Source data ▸
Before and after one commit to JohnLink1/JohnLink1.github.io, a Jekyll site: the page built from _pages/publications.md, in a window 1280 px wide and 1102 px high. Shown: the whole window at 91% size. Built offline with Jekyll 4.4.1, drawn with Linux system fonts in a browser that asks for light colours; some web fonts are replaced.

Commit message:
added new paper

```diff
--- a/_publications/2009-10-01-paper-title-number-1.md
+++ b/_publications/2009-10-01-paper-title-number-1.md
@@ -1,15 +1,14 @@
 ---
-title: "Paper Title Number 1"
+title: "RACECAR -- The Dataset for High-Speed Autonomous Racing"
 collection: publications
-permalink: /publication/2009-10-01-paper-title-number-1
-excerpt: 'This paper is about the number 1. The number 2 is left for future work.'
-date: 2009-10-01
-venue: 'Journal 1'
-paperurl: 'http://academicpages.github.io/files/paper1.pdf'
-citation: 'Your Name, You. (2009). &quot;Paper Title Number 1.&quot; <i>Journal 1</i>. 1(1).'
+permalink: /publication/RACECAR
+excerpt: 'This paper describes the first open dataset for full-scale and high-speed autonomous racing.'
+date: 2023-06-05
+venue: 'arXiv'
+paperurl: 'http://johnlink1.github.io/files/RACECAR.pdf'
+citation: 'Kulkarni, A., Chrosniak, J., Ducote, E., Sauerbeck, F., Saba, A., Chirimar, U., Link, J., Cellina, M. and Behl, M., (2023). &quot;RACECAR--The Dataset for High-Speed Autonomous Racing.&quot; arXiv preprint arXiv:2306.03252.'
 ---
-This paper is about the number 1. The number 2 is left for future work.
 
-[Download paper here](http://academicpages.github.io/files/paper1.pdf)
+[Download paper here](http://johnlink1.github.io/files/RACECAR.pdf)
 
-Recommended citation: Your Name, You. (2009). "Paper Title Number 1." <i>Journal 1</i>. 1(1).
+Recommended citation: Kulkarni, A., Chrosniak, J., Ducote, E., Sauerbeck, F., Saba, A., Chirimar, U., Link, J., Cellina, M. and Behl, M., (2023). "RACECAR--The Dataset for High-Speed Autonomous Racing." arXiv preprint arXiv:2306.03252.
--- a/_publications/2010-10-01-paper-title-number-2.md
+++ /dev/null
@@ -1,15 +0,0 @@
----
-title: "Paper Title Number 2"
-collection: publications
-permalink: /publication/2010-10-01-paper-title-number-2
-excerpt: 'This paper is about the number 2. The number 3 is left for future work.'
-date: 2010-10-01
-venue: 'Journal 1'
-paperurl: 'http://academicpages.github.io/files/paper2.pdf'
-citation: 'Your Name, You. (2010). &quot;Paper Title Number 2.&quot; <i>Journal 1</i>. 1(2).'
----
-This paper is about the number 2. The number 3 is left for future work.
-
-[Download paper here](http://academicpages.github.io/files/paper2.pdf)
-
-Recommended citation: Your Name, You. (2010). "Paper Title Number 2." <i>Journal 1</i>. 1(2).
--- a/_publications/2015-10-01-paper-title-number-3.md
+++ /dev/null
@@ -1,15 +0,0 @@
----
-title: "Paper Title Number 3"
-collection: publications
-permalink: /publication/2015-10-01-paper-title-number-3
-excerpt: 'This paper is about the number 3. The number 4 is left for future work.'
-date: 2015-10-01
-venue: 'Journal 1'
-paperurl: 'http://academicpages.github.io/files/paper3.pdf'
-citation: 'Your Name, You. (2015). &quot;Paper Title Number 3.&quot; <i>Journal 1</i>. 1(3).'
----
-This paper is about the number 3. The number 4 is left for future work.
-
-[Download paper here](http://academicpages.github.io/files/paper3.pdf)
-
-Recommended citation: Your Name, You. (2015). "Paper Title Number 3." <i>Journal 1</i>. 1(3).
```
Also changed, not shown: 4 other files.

EXERCISE AIM ▸ Repeat all of the data shown above, exactly as it appears.

RESPONSE TO THE TASK ▸
Before and after one commit to JohnLink1/JohnLink1.github.io, a Jekyll site: the page built from _pages/publications.md, in a window 1280 px wide and 1102 px high. Shown: the whole window at 91% size. Built offline with Jekyll 4.4.1, drawn with Linux system fonts in a browser that asks for light colours; some web fonts are replaced.

Commit message:
added new paper

```diff
--- a/_publications/2009-10-01-paper-title-number-1.md
+++ b/_publications/2009-10-01-paper-title-number-1.md
@@ -1,15 +1,14 @@
 ---
-title: "Paper Title Number 1"
+title: "RACECAR -- The Dataset for High-Speed Autonomous Racing"
 collection: publications
-permalink: /publication/2009-10-01-paper-title-number-1
-excerpt: 'This paper is about the number 1. The number 2 is left for future work.'
-date: 2009-10-01
-venue: 'Journal 1'
-paperurl: 'http://academicpages.github.io/files/paper1.pdf'
-citation: 'Your Name, You. (2009). &quot;Paper Title Number 1.&quot; <i>Journal 1</i>. 1(1).'
+permalink: /publication/RACECAR
+excerpt: 'This paper describes the first open dataset for full-scale and high-speed autonomous racing.'
+date: 2023-06-05
+venue: 'arXiv'
+paperurl: 'http://johnlink1.github.io/files/RACECAR.pdf'
+citation: 'Kulkarni, A., Chrosniak, J., Ducote, E., Sauerbeck, F., Saba, A., Chirimar, U., Link, J., Cellina, M. and Behl, M., (2023). &quot;RACECAR--The Dataset for High-Speed Autonomous Racing.&quot; arXiv preprint arXiv:2306.03252.'
 ---
-This paper is about the number 1. The number 2 is left for future work.
 
-[Download paper here](http://academicpages.github.io/files/paper1.pdf)
+[Download paper here](http://johnlink1.github.io/files/RACECAR.pdf)
 
-Recommended citation: Your Name, You. (2009). "Paper Title Number 1." <i>Journal 1</i>. 1(1).
+Recommended citation: Kulkarni, A., Chrosniak, J., Ducote, E., Sauerbeck, F., Saba, A., Chirimar, U., Link, J., Cellina, M. and Behl, M., (2023). "RACECAR--The Dataset for High-Speed Autonomous Racing." arXiv preprint arXiv:2306.03252.
--- a/_publications/2010-10-01-paper-title-number-2.md
+++ /dev/null
@@ -1,15 +0,0 @@
----
-title: "Paper Title Number 2"
-collection: publications
-permalink: /publication/2010-10-01-paper-title-number-2
-excerpt: 'This paper is about the number 2. The number 3 is left for future work.'
-date: 2010-10-01
-venue: 'Journal 1'
-paperurl: 'http://academicpages.github.io/files/paper2.pdf'
-citation: 'Your Name, You. (2010). &quot;Paper Title Number 2.&quot; <i>Journal 1</i>. 1(2).'
----
-This paper is about the number 2. The number 3 is left for future work.
-
-[Download paper here](http://academicpages.github.io/files/paper2.pdf)
-
-Recommended citation: Your Name, You. (2010). "Paper Title Number 2." <i>Journal 1</i>. 1(2).
--- a/_publications/2015-10-01-paper-title-number-3.md
+++ /dev/null
@@ -1,15 +0,0 @@
----
-title: "Paper Title Number 3"
-collection: publications
-permalink: /publication/2015-10-01-paper-title-number-3
-excerpt: 'This paper is about the number 3. The number 4 is left for future work.'
-date: 2015-10-01
-venue: 'Journal 1'
-paperurl: 'http://academicpages.github.io/files/paper3.pdf'
-citation: 'Your Name, You. (2015). &quot;Paper Title Number 3.&quot; <i>Journal 1</i>. 1(3).'
----
-This paper is about the number 3. The number 4 is left for future work.
-
-[Download paper here](http://academicpages.github.io/files/paper3.pdf)
-
-Recommended citation: Your Name, You. (2015). "Paper Title Number 3." <i>Journal 1</i>. 1(3).
```
Also changed, not shown: 4 other files.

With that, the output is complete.